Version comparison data
#####

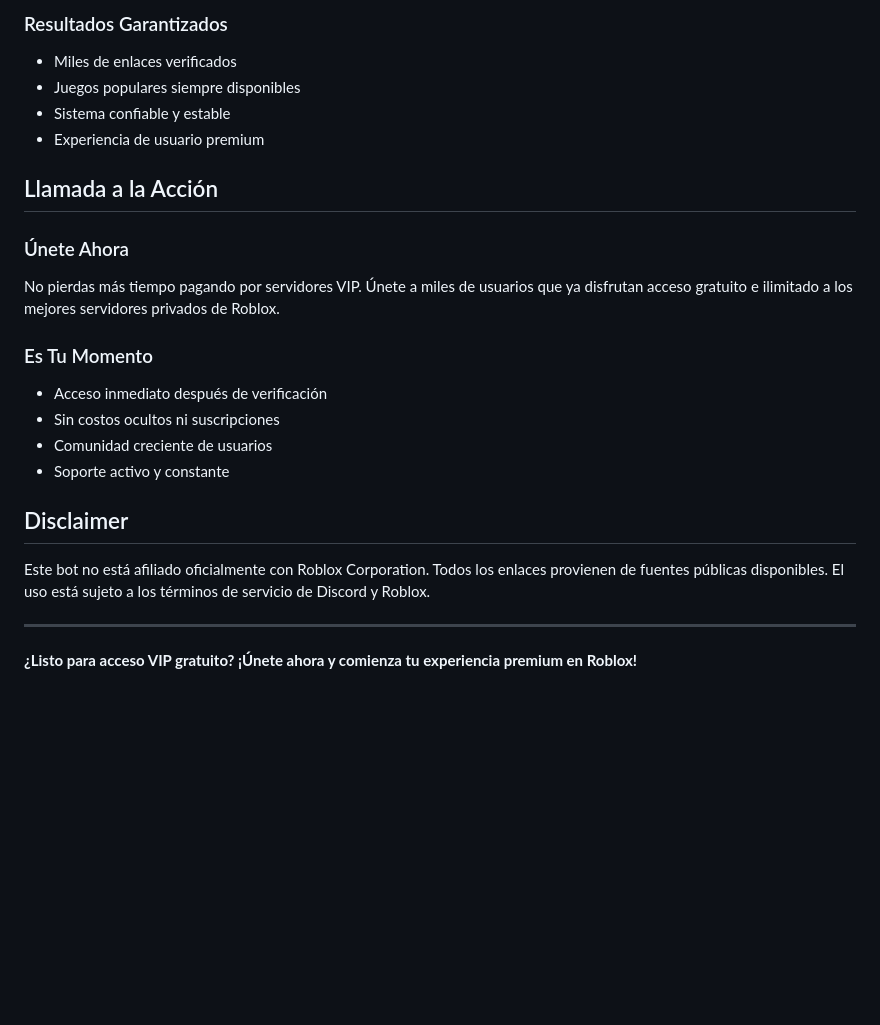
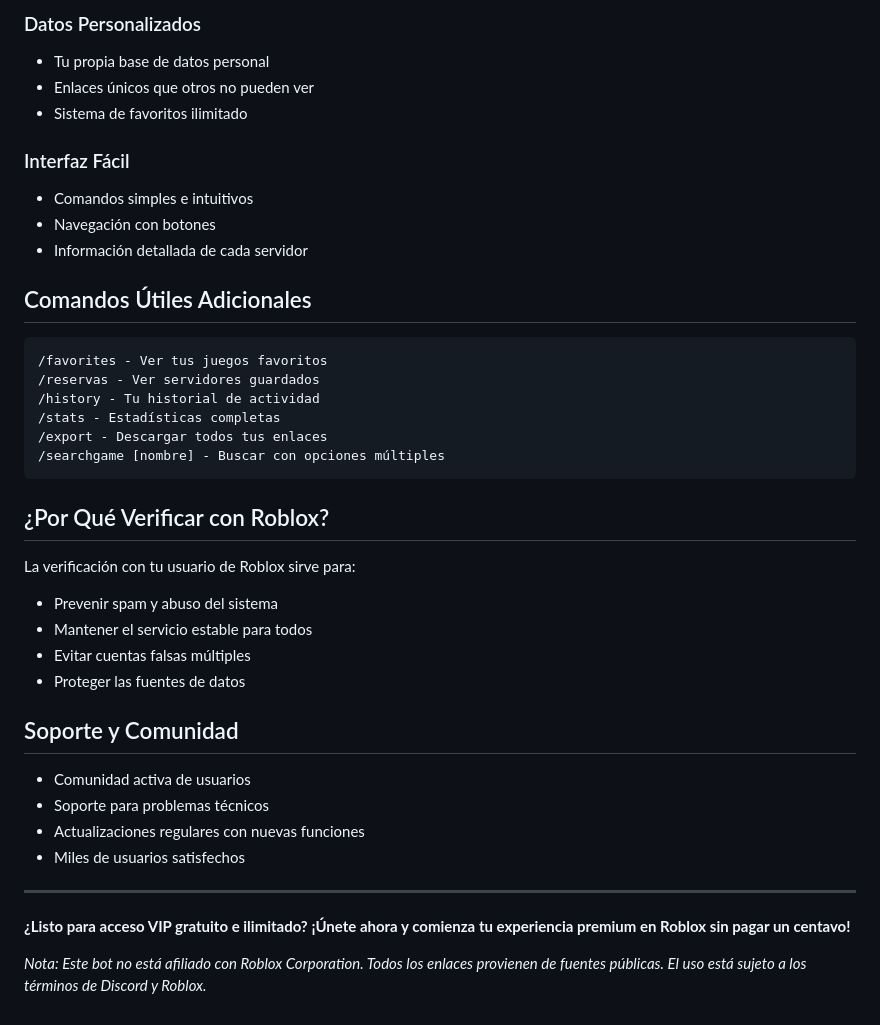
Before and after one commit to nootchad/Nootchad, a Markdown page: importante.md, the part around one of its changes. GitHub-like rendering; blank space fills up the shorter version.

````diff
--- a/importante.md
+++ b/importante.md
@@ -129,25 +118,42 @@ Un bot revolucionario de Discord que te da acceso GRATUITO a servidores VIP priv
 
-### Resultados Garantizados
-- Miles de enlaces verificados
-- Juegos populares siempre disponibles
-- Sistema confiable y estable
-- Experiencia de usuario premium
+### Datos Personalizados
+- Tu propia base de datos personal
+- Enlaces únicos que otros no pueden ver
+- Sistema de favoritos ilimitado
 
-## Llamada a la Acción
+### Interfaz Fácil
+- Comandos simples e intuitivos
+- Navegación con botones
+- Información detallada de cada servidor
 
-### Únete Ahora
-No pierdas más tiempo pagando por servidores VIP. Únete a miles de usuarios que ya disfrutan acceso gratuito e ilimitado a los mejores servidores privados de Roblox.
+## Comandos Útiles Adicionales
 
-### Es Tu Momento
-- Acceso inmediato después de verificación
-- Sin costos ocultos ni suscripciones
-- Comunidad creciente de usuarios
-- Soporte activo y constante
+```
+/favorites - Ver tus juegos favoritos
+/reservas - Ver servidores guardados
+/history - Tu historial de actividad
+/stats - Estadísticas completas
+/export - Descargar todos tus enlaces
+/searchgame [nombre] - Buscar con opciones múltiples
+```
 
-## Disclaimer
+## ¿Por Qué Verificar con Roblox?
 
-Este bot no está afiliado oficialmente con Roblox Corporation. Todos los enlaces provienen de fuentes públicas disponibles. El uso está sujeto a los términos de servicio de Discord y Roblox.
+La verificación con tu usuario de Roblox sirve para:
+- Prevenir spam y abuso del sistema
+- Mantener el servicio estable para todos
+- Evitar cuentas falsas múltiples
+- Proteger las fuentes de datos
+
+## Soporte y Comunidad
+
+- Comunidad activa de usuarios
+- Soporte para problemas técnicos
+- Actualizaciones regulares con nuevas funciones
+- Miles de usuarios satisfechos
 
 ---
 
-**¿Listo para acceso VIP gratuito? ¡Únete ahora y comienza tu experiencia premium en Roblox!**
+**¿Listo para acceso VIP gratuito e ilimitado? ¡Únete ahora y comienza tu experiencia premium en Roblox sin pagar un centavo!**
+
+*Nota: Este bot no está afiliado con Roblox Corporation. Todos los enlaces provienen de fuentes públicas. El uso está sujeto a los términos de Discord y Roblox.*
````
Also changed, not shown: other parts of importante.md (+88 -99 lines).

#####

◆ Activity
Line count for the word "sujeto": tally the lines of the records above that hold it and give only that figure.

◆ Response area
2